AIM OF THE TASK
An exact reproduction of the entries is needed. Keep all pictures out of it.

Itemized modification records

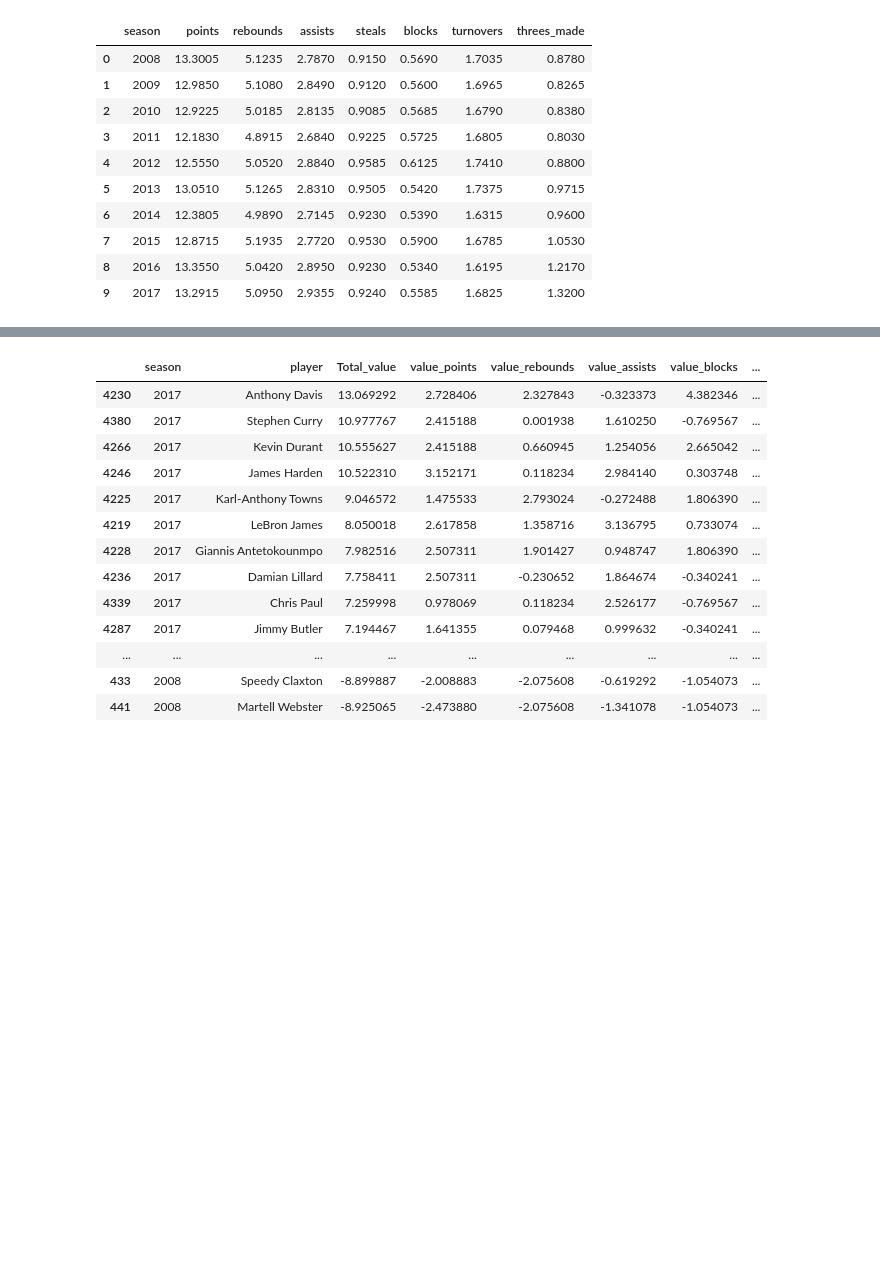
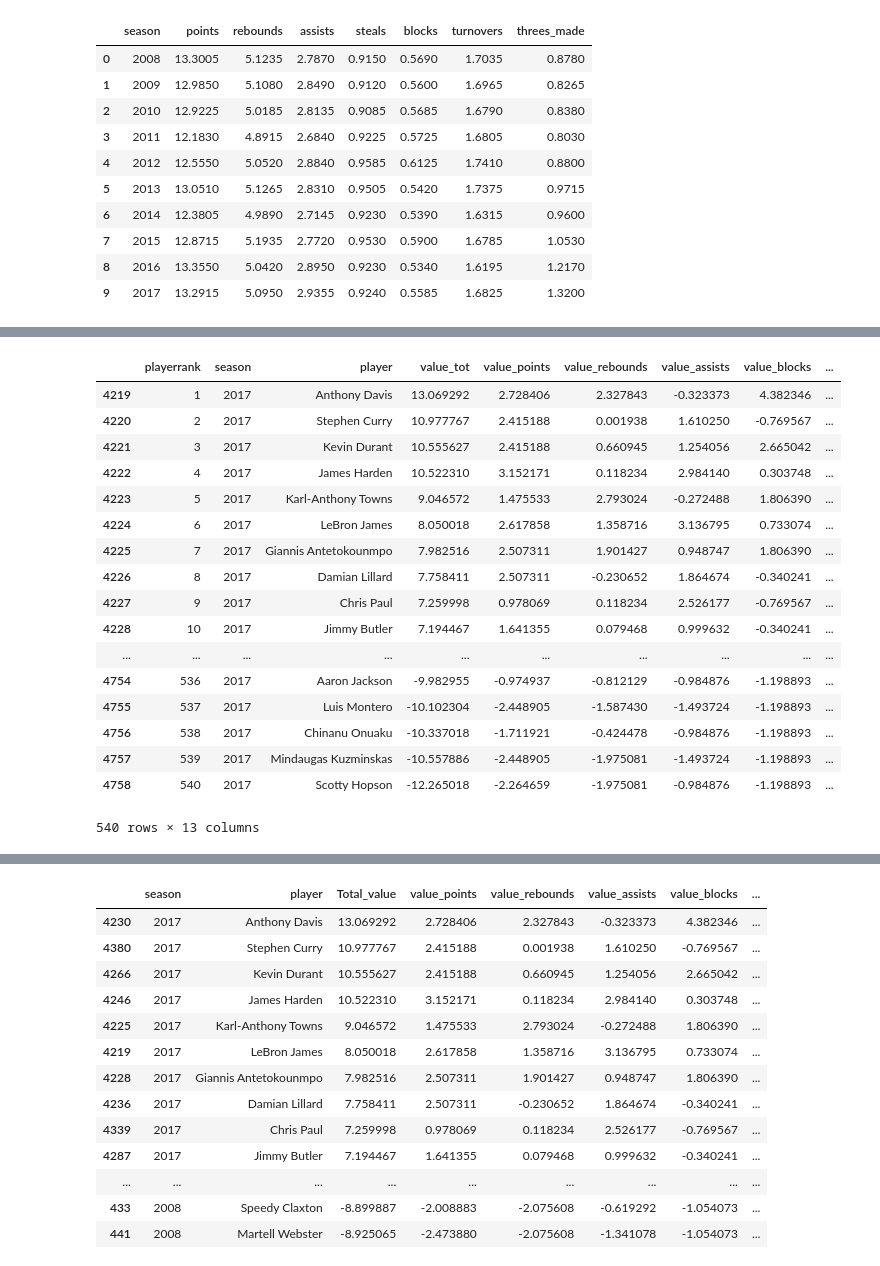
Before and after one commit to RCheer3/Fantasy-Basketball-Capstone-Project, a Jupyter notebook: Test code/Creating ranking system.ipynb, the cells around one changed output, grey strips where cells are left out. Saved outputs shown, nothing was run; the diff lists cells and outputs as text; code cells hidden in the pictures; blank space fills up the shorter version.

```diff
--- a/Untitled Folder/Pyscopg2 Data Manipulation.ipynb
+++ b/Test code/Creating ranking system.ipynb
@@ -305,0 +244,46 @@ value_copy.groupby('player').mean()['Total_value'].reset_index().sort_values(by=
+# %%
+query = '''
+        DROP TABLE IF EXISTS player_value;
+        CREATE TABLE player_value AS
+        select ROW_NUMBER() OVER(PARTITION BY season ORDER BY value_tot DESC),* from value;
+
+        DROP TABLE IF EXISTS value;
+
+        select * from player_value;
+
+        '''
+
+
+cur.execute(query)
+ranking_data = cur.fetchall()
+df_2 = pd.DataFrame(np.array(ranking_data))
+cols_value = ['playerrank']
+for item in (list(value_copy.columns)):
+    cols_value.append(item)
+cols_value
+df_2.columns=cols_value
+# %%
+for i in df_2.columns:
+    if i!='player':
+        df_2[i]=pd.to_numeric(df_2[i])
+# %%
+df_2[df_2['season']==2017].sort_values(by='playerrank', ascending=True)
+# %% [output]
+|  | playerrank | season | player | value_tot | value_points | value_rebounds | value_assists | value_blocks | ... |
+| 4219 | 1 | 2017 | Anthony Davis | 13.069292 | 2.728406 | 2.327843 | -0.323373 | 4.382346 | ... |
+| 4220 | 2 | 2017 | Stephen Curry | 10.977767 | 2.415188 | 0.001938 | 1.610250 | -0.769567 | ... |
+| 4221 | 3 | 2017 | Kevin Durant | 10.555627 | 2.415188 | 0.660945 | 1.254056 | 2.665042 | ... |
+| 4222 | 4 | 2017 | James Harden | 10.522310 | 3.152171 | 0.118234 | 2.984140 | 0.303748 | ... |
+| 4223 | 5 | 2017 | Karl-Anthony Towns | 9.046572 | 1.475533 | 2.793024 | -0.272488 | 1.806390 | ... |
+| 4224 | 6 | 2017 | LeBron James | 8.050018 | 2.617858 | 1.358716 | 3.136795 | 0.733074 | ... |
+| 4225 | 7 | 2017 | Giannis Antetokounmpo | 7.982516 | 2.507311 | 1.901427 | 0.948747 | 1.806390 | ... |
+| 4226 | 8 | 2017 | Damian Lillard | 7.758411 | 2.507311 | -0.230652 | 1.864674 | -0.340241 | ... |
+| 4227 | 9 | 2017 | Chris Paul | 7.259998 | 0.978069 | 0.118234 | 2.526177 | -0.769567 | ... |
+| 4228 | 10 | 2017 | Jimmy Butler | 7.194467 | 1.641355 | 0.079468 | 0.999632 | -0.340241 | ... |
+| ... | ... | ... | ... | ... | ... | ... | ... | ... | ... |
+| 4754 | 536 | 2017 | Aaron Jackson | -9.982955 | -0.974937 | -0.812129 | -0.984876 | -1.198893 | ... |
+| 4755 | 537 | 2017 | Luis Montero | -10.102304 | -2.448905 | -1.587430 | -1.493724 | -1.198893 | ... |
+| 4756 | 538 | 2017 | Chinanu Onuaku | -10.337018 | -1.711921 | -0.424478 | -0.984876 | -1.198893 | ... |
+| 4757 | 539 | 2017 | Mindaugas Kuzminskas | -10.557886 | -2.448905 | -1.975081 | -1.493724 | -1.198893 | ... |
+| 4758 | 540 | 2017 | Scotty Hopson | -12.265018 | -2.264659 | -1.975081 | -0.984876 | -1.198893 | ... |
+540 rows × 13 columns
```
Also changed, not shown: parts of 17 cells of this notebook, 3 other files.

ANSWER BELOW
Before and after one commit to RCheer3/Fantasy-Basketball-Capstone-Project, a Jupyter notebook: Test code/Creating ranking system.ipynb, the cells around one changed output, grey strips where cells are left out. Saved outputs shown, nothing was run; the diff lists cells and outputs as text; code cells hidden in the pictures; blank space fills up the shorter version.

```diff
--- a/Untitled Folder/Pyscopg2 Data Manipulation.ipynb
+++ b/Test code/Creating ranking system.ipynb
@@ -305,0 +244,46 @@ value_copy.groupby('player').mean()['Total_value'].reset_index().sort_values(by=
+# %%
+query = '''
+        DROP TABLE IF EXISTS player_value;
+        CREATE TABLE player_value AS
+        select ROW_NUMBER() OVER(PARTITION BY season ORDER BY value_tot DESC),* from value;
+
+        DROP TABLE IF EXISTS value;
+
+        select * from player_value;
+
+        '''
+
+
+cur.execute(query)
+ranking_data = cur.fetchall()
+df_2 = pd.DataFrame(np.array(ranking_data))
+cols_value = ['playerrank']
+for item in (list(value_copy.columns)):
+    cols_value.append(item)
+cols_value
+df_2.columns=cols_value
+# %%
+for i in df_2.columns:
+    if i!='player':
+        df_2[i]=pd.to_numeric(df_2[i])
+# %%
+df_2[df_2['season']==2017].sort_values(by='playerrank', ascending=True)
+# %% [output]
+|  | playerrank | season | player | value_tot | value_points | value_rebounds | value_assists | value_blocks | ... |
+| 4219 | 1 | 2017 | Anthony Davis | 13.069292 | 2.728406 | 2.327843 | -0.323373 | 4.382346 | ... |
+| 4220 | 2 | 2017 | Stephen Curry | 10.977767 | 2.415188 | 0.001938 | 1.610250 | -0.769567 | ... |
+| 4221 | 3 | 2017 | Kevin Durant | 10.555627 | 2.415188 | 0.660945 | 1.254056 | 2.665042 | ... |
+| 4222 | 4 | 2017 | James Harden | 10.522310 | 3.152171 | 0.118234 | 2.984140 | 0.303748 | ... |
+| 4223 | 5 | 2017 | Karl-Anthony Towns | 9.046572 | 1.475533 | 2.793024 | -0.272488 | 1.806390 | ... |
+| 4224 | 6 | 2017 | LeBron James | 8.050018 | 2.617858 | 1.358716 | 3.136795 | 0.733074 | ... |
+| 4225 | 7 | 2017 | Giannis Antetokounmpo | 7.982516 | 2.507311 | 1.901427 | 0.948747 | 1.806390 | ... |
+| 4226 | 8 | 2017 | Damian Lillard | 7.758411 | 2.507311 | -0.230652 | 1.864674 | -0.340241 | ... |
+| 4227 | 9 | 2017 | Chris Paul | 7.259998 | 0.978069 | 0.118234 | 2.526177 | -0.769567 | ... |
+| 4228 | 10 | 2017 | Jimmy Butler | 7.194467 | 1.641355 | 0.079468 | 0.999632 | -0.340241 | ... |
+| ... | ... | ... | ... | ... | ... | ... | ... | ... | ... |
+| 4754 | 536 | 2017 | Aaron Jackson | -9.982955 | -0.974937 | -0.812129 | -0.984876 | -1.198893 | ... |
+| 4755 | 537 | 2017 | Luis Montero | -10.102304 | -2.448905 | -1.587430 | -1.493724 | -1.198893 | ... |
+| 4756 | 538 | 2017 | Chinanu Onuaku | -10.337018 | -1.711921 | -0.424478 | -0.984876 | -1.198893 | ... |
+| 4757 | 539 | 2017 | Mindaugas Kuzminskas | -10.557886 | -2.448905 | -1.975081 | -1.493724 | -1.198893 | ... |
+| 4758 | 540 | 2017 | Scotty Hopson | -12.265018 | -2.264659 | -1.975081 | -0.984876 | -1.198893 | ... |
+540 rows × 13 columns
```
Also changed, not shown: parts of 17 cells of this notebook, 3 other files.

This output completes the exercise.